[Front-end code change data]
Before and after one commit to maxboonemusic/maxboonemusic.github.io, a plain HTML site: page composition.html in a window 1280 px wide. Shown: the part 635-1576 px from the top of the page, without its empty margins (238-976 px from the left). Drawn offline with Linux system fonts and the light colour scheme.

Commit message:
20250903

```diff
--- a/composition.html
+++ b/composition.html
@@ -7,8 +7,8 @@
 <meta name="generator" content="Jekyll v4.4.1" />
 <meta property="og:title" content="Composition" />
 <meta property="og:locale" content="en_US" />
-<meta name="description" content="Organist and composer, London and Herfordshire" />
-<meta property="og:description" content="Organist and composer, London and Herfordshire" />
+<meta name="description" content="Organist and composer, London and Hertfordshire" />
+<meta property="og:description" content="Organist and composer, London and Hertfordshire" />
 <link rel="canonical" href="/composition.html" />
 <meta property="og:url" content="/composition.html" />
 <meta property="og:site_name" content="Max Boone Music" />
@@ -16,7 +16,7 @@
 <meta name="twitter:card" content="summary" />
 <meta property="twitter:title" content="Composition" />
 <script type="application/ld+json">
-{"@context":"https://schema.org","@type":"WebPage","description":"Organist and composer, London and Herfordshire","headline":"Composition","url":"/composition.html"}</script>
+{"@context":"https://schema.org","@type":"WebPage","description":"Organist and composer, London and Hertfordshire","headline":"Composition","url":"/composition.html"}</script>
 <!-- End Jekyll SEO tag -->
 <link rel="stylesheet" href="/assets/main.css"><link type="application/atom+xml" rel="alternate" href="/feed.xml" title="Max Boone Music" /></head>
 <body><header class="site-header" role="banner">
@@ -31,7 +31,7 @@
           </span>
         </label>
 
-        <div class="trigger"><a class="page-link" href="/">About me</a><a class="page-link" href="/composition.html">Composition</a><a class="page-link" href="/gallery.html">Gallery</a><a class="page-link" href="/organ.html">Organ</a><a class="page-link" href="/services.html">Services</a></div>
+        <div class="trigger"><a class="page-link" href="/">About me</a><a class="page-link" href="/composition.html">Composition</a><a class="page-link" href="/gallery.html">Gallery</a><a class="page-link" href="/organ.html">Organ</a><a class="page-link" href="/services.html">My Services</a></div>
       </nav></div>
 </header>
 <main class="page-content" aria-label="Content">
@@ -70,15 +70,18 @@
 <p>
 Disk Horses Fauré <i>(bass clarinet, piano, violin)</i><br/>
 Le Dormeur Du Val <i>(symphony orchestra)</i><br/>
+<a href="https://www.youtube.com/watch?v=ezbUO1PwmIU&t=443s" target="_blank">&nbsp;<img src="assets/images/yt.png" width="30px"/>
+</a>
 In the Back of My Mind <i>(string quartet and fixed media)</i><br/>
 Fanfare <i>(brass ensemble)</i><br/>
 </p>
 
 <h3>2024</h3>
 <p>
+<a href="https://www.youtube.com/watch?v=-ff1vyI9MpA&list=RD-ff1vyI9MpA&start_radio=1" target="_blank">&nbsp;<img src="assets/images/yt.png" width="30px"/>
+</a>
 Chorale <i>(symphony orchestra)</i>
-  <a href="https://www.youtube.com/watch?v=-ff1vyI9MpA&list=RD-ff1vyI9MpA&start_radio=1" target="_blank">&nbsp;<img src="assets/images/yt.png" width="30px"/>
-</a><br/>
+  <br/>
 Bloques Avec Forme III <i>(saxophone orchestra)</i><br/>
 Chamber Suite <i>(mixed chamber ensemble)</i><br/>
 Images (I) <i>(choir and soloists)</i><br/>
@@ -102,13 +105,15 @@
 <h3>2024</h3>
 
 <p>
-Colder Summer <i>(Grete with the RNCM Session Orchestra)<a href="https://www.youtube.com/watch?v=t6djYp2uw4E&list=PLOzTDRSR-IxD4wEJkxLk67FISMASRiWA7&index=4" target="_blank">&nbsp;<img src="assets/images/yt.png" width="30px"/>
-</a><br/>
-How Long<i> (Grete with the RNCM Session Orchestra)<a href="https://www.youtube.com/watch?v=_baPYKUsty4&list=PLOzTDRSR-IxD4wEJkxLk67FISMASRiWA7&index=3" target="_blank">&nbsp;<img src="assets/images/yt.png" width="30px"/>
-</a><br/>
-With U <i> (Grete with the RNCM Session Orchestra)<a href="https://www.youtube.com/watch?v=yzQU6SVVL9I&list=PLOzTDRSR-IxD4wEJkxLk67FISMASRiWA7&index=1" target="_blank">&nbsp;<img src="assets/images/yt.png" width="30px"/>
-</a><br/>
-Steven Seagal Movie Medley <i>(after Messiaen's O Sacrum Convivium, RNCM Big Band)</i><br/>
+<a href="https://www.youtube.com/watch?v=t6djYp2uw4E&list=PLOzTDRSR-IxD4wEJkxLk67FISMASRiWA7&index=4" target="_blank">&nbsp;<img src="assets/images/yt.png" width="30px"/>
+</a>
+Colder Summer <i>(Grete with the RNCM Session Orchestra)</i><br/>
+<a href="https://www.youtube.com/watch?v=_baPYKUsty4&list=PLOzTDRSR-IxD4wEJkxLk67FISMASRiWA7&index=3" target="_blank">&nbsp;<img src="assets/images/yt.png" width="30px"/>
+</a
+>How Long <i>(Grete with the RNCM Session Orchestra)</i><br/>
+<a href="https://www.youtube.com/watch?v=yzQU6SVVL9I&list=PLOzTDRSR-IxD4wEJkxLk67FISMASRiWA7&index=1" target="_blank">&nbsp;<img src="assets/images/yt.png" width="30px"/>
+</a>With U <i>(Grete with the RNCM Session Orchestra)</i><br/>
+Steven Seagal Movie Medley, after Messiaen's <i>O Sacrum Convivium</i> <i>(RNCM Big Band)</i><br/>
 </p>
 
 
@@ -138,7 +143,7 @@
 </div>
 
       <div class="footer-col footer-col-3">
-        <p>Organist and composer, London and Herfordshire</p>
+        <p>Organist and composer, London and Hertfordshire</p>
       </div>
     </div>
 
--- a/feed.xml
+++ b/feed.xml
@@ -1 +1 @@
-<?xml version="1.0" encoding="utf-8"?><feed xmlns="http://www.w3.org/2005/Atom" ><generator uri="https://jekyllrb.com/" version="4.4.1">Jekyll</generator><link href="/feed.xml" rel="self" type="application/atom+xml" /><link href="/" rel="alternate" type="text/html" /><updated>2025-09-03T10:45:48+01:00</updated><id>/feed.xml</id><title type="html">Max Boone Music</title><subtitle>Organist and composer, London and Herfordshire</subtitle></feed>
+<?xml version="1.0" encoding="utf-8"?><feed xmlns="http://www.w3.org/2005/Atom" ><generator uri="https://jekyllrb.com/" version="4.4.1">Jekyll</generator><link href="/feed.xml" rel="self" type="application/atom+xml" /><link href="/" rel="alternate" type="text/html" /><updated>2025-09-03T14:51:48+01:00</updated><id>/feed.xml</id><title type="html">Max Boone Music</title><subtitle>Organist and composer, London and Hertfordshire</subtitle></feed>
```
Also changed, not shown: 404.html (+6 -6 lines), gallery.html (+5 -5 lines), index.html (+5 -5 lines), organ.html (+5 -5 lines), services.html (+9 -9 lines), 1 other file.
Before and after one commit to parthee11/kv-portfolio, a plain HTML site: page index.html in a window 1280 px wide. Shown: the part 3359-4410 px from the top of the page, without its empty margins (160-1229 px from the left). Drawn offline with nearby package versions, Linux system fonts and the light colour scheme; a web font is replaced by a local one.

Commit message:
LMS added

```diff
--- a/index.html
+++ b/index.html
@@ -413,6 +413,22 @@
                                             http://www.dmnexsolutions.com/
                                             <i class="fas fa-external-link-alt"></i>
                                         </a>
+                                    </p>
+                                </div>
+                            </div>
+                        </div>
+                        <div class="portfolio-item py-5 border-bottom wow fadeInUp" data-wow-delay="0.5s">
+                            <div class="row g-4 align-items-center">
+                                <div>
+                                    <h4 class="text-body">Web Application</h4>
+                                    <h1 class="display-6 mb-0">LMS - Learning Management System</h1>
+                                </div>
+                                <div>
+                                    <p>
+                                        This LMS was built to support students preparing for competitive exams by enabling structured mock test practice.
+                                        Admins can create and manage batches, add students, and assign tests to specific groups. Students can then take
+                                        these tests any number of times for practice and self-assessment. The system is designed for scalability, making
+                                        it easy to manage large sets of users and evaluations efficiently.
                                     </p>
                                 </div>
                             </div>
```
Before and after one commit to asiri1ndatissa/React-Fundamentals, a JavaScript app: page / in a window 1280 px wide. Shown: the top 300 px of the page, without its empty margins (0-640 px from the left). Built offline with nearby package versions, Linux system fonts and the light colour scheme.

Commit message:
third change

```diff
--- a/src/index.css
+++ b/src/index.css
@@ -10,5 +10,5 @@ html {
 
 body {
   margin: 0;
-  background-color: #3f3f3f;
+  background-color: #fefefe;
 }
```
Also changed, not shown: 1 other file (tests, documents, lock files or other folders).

= What the exercise asks =
Say the number of lines above that include "index", and only that.

= Final answer =
12